"I always wanted to get the Purple Heart. This was much easier," Trump said
Purple Hearts are awarded to service members who suffer wounds in combat
A military veteran supporting Donald Trump gifted the Republican nominee his Purple Heart Tuesday, prompting Trump to say he “always wanted to get the Purple Heart” and this was “much easier” than serving in combat.
Purple Hearts are awarded to service members who suffer wounds in combat.
“Something very nice just happened to me. A man came up to me and handed me his Purple Heart,” Trump told supporters at a campaign event here. “I said to him, ‘Is that like the real one or is that a copy?’ And he said, ‘That’s my real Purple Heart. I have such confidence in you.’”
Trump received the veteran, identified by his campaign as retired Lt. Col. Louis Dorfman, on stage at the start of the rally to receive the decoration. The campaign didn’t specify which branch Dorfman served in.
“I always wanted to get the Purple Heart. This was much easier,” Trump said.
Trump then pocketed the decoration after the veteran left the stage.
The New York Times reported Monday that Trump received multiple student deferments and a medical deferment for a bone spur during the Vietnam War, successfully avoiding getting drafted into service.
Trump told Gray Television in an interview after the rally that he “regretted not serving in many ways” when asked about his five deferments to avoid the military draft during the Vietnam War.
Trump added that he was “fortunate” not to have to serve in the Vietnam War, which Trump called “highly contested and unpopular.”
Illinois Rep. Tammy Duckworth, a Democrat running for Senate and a Purple Heart recipient, later tweeted out a picture of herself in the hospital.
“.@realdonaldtrump, this is how one usually looks when you are awarded the Purple Heart. Nothing easy about it,” she said. Duckworth is a double-amputee as the result of combat wounds she suffered in the Iraq War.
’Unfit to serve’
Trump’s comments also follow his criticism of the family of Humayun Khan, a Muslim US soldier who was killed in the Iraq War.
Khizir Khan, Humayun’s father, declared at last week’s Democratic National Convention that Trump had “sacrificed nothing,” prompting the Republican nominee to claim he’d been “viciously attacked” and questioning why Khan’s wife, Ghazala, didn’t make her own remarks. Trump, citing his business record, also said he believes he has “made a lot of sacrifices.”
Democratic presidential nominee Hillary Clinton quickly hit Trump over his Purple Heart remarks, tweeting, “This from a man who says he’s ‘sacrificed’ for our country.”
Also on Tuesday, President Barack Obama called Trump “unfit” for the presidency following the Republican nominee’s criticism of the Khan family.

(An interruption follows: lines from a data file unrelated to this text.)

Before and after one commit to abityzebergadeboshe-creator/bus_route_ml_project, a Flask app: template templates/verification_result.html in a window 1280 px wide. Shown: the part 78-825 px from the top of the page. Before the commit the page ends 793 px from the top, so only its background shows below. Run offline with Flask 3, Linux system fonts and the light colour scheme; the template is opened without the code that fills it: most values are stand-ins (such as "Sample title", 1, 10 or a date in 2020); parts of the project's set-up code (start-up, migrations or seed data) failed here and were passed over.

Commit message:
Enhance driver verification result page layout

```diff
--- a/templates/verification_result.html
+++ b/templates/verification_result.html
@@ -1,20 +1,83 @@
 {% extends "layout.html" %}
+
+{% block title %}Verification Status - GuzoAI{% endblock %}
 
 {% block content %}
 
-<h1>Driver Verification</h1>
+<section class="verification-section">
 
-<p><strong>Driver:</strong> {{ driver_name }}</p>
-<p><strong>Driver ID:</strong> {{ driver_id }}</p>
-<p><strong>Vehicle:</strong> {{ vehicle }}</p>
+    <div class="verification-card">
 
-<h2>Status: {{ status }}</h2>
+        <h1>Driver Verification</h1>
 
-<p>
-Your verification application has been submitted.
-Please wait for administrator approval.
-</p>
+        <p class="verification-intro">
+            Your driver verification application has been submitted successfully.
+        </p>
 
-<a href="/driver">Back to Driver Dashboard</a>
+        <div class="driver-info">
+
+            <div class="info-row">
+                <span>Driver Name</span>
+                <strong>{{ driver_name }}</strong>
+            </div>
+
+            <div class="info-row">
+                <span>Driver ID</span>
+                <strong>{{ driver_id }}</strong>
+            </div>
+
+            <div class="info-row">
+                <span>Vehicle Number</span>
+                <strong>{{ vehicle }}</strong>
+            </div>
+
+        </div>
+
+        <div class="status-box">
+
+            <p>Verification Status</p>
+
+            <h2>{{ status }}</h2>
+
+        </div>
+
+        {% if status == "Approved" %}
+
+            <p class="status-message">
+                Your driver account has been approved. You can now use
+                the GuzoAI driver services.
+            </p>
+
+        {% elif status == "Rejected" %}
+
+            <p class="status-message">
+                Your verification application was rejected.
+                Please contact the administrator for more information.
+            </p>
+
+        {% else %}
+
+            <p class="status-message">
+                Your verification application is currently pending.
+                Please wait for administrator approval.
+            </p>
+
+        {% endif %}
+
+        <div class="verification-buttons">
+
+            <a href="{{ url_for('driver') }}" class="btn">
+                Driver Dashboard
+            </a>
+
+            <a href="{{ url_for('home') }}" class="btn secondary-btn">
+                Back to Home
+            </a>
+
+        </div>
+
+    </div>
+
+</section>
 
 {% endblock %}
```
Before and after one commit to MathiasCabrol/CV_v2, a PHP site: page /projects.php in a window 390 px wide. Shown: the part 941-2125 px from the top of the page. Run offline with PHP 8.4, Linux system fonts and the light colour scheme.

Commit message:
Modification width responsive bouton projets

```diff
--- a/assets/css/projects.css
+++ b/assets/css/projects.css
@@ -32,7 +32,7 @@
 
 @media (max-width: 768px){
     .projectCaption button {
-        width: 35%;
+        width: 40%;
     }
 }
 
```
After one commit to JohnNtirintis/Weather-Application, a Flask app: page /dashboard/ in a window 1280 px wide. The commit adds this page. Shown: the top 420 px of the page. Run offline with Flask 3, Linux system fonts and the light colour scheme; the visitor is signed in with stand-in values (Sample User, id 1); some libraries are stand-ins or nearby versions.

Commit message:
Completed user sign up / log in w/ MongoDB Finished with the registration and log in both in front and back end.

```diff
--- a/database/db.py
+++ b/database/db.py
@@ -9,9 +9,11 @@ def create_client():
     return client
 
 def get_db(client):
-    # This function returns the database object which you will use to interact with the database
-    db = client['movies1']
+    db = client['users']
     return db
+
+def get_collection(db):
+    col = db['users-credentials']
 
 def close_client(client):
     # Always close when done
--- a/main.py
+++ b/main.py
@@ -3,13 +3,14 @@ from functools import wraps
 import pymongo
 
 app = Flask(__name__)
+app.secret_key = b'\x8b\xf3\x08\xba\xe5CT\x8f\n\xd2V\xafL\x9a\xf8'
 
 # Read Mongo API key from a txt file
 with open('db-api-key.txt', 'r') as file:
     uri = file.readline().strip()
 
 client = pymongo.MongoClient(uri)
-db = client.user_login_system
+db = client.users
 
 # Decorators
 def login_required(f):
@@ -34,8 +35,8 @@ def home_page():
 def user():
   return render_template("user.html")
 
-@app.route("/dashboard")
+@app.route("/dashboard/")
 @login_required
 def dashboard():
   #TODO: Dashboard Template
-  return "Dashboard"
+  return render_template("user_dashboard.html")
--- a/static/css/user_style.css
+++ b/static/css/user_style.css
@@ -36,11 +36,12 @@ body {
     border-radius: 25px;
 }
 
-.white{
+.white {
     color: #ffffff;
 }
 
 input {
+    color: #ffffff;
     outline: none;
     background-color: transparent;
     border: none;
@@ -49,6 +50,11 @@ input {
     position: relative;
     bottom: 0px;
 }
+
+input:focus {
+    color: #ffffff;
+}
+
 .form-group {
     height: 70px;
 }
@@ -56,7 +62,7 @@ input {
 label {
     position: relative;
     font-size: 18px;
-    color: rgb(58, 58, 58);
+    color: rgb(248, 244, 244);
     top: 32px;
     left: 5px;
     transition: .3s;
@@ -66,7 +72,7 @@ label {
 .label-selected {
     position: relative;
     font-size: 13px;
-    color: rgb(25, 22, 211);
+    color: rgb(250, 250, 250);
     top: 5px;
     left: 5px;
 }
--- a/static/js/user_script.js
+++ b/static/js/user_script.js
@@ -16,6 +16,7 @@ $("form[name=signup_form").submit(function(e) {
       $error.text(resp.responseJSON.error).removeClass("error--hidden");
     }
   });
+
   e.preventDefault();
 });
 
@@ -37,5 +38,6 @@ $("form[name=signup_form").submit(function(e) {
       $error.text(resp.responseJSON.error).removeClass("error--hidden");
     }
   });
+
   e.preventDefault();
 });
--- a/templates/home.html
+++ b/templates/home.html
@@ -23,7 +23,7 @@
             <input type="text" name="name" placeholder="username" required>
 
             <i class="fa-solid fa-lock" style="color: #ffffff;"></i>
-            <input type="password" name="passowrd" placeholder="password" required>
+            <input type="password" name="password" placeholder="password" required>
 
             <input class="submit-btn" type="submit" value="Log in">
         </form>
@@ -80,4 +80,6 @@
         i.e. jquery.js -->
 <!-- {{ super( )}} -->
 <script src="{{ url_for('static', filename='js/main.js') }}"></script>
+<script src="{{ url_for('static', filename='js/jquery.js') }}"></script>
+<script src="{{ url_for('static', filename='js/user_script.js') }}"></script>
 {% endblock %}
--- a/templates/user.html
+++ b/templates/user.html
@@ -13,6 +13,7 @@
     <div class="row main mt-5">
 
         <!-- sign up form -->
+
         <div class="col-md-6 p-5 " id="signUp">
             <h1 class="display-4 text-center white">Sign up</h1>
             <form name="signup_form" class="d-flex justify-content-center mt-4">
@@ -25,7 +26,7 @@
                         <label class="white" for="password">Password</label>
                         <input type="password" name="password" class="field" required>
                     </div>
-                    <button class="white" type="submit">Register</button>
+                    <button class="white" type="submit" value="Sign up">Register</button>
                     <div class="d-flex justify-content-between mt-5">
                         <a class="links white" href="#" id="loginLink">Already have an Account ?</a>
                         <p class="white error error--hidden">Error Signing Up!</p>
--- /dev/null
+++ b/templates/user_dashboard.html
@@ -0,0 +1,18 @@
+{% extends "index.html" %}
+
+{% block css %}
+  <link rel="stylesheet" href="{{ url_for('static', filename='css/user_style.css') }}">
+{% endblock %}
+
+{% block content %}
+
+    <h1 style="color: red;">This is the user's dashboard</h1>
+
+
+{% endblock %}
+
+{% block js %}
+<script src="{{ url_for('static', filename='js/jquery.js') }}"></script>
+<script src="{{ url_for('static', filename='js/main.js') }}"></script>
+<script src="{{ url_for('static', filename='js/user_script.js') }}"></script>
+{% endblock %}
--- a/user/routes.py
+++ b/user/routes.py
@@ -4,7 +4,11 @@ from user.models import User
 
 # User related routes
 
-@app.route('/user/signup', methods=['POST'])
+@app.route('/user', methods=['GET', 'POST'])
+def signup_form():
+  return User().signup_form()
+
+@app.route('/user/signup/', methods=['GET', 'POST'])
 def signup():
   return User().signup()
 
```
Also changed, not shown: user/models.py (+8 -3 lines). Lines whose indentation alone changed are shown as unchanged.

“The Republican nominee is unfit to serve as president,” Obama said at a White House news conference with the Prime Minister of Singapore. “He keeps on proving it.”
Obama himself described his feelings as unprecedented, recalling disagreements with previous GOP presidential nominees Sen. John McCain and Mitt Romney – but never an outright sense they were unfit to serve.
“The notion that he would attack a Gold Star family that made such extraordinary sacrifices on behalf of our country, the fact that he doesn’t appear to have basic knowledge of critical issues in Europe, the Middle East, in Asia, means that he’s woefully unprepared to do this job,” Obama said.
Nadia McCaffrey, mother of Sgt. Patrick McCaffrey, a US Army National Guard soldier who was killed in Iraq in 2004, told CNN’s Ana Cabrera on “Legal View” that Trump’s response to receiving the decoration did not recognize “how deep this gift really is.”
“Well, people have the freedom of speech and the freedom of action, so whoever gave that Purple Heart to Mr. Trump is, you know, it’s his decision not mine,” said McCaffrey, one of the Gold Star families who signed an open letter demanding an apology from Trump on behalf of the Khans. “To me, a Purple Heart is sacred for what it represents and should not be given to anyone who didn’t deserve one.”
CNN’s Kevin Liptak and Naomi Lim contributed to this report.